▶ [WHAT THIS TASK INVOLVES] Look over the data below and give the number of lines containing the word "静态动词", with no other words.

[Edit difference data]
== == ==

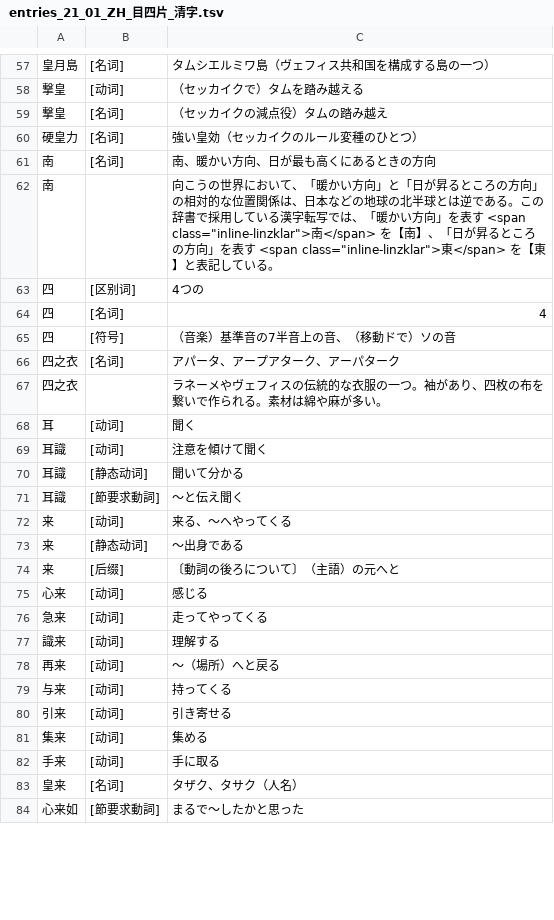
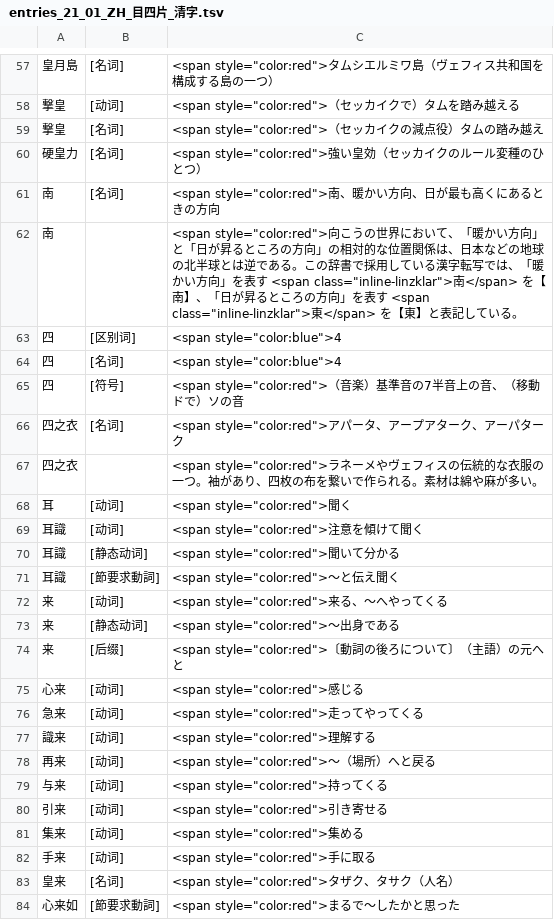
Before and after one commit to sozysozbot/linzklar_and_pmcp_paper_dictionary, a TSV file: entries_21_01_ZH_目四片_清字.tsv, drawn as a sheet; only a part is shown, gaps mark what is left out; the diff covers the shown part only.

```diff
--- a/entries_21_01_ZH_目四片_清字.tsv
+++ b/entries_21_01_ZH_目四片_清字.tsv
@@ -57,28 +57,28 @@
-皇月島	[名词]	タムシエルミワ島（ヴェフィス共和国を構成する島の一つ）
-撃皇	[动词]	（セッカイクで）タムを踏み越える
-撃皇	[名词]	（セッカイクの減点役）タムの踏み越え
-硬皇力	[名词]	強い皇効（セッカイクのルール変種のひとつ）
-南	[名词]	南、暖かい方向、日が最も高くにあるときの方向
-南		向こうの世界において、「暖かい方向」と「日が昇るところの方向」の相対的な位置関係は、日本などの地球の北半球とは逆である。この辞書で採用している漢字転写では、「暖かい方向」を表す <span class="inline-linzklar">南</span> を【南】、「日が昇るところの方向」を表す <span class="inline-linzklar">東</span> を【東】と表記している。
-四	[区别词]	4つの
-四	[名词]	4
-四	[符号]	（音楽）基準音の7半音上の音、（移動ドで）ソの音
-四之衣	[名词]	アパータ、アープアターク、アーパターク
-四之衣		ラネーメやヴェフィスの伝統的な衣服の一つ。袖があり、四枚の布を繋いで作られる。素材は綿や麻が多い。
-耳	[动词]	聞く
-耳識	[动词]	注意を傾けて聞く
-耳識	[静态动词]	聞いて分かる
-耳識	[節要求動詞]	～と伝え聞く
-来	[动词]	来る、～へやってくる
-来	[静态动词]	～出身である
-来	[后缀]	〔動詞の後ろについて〕（主語）の元へと
-心来	[动词]	感じる
-急来	[动词]	走ってやってくる
-識来	[动词]	理解する
-再来	[动词]	～（場所）へと戻る
-与来	[动词]	持ってくる
-引来	[动词]	引き寄せる
-集来	[动词]	集める
-手来	[动词]	手に取る
-皇来	[名词]	タザク、タサク（人名）
-心来如	[節要求動詞]	まるで～したかと思った
+皇月島	[名词]	<span style="color:red">タムシエルミワ島（ヴェフィス共和国を構成する島の一つ）
+撃皇	[动词]	<span style="color:red">（セッカイクで）タムを踏み越える
+撃皇	[名词]	<span style="color:red">（セッカイクの減点役）タムの踏み越え
+硬皇力	[名词]	<span style="color:red">強い皇効（セッカイクのルール変種のひとつ）
+南	[名词]	<span style="color:red">南、暖かい方向、日が最も高くにあるときの方向
+南		<span style="color:red">向こうの世界において、「暖かい方向」と「日が昇るところの方向」の相対的な位置関係は、日本などの地球の北半球とは逆である。この辞書で採用している漢字転写では、「暖かい方向」を表す <span class="inline-linzklar">南</span> を【南】、「日が昇るところの方向」を表す <span class="inline-linzklar">東</span> を【東】と表記している。
+四	[区别词]	<span style="color:blue">4
+四	[名词]	<span style="color:blue">4
+四	[符号]	<span style="color:red">（音楽）基準音の7半音上の音、（移動ドで）ソの音
+四之衣	[名词]	<span style="color:red">アパータ、アープアターク、アーパターク
+四之衣		<span style="color:red">ラネーメやヴェフィスの伝統的な衣服の一つ。袖があり、四枚の布を繋いで作られる。素材は綿や麻が多い。
+耳	[动词]	<span style="color:red">聞く
+耳識	[动词]	<span style="color:red">注意を傾けて聞く
+耳識	[静态动词]	<span style="color:red">聞いて分かる
+耳識	[節要求動詞]	<span style="color:red">～と伝え聞く
+来	[动词]	<span style="color:red">来る、～へやってくる
+来	[静态动词]	<span style="color:red">～出身である
+来	[后缀]	<span style="color:red">〔動詞の後ろについて〕（主語）の元へと
+心来	[动词]	<span style="color:red">感じる
+急来	[动词]	<span style="color:red">走ってやってくる
+識来	[动词]	<span style="color:red">理解する
+再来	[动词]	<span style="color:red">～（場所）へと戻る
+与来	[动词]	<span style="color:red">持ってくる
+引来	[动词]	<span style="color:red">引き寄せる
+集来	[动词]	<span style="color:red">集める
+手来	[动词]	<span style="color:red">手に取る
+皇来	[名词]	<span style="color:red">タザク、タサク（人名）
+心来如	[節要求動詞]	<span style="color:red">まるで～したかと思った
```
Also changed, not shown: 94 edited cells elsewhere in this file, 1 other file.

== == ==

▶ [WRITTEN RESPONSE] 4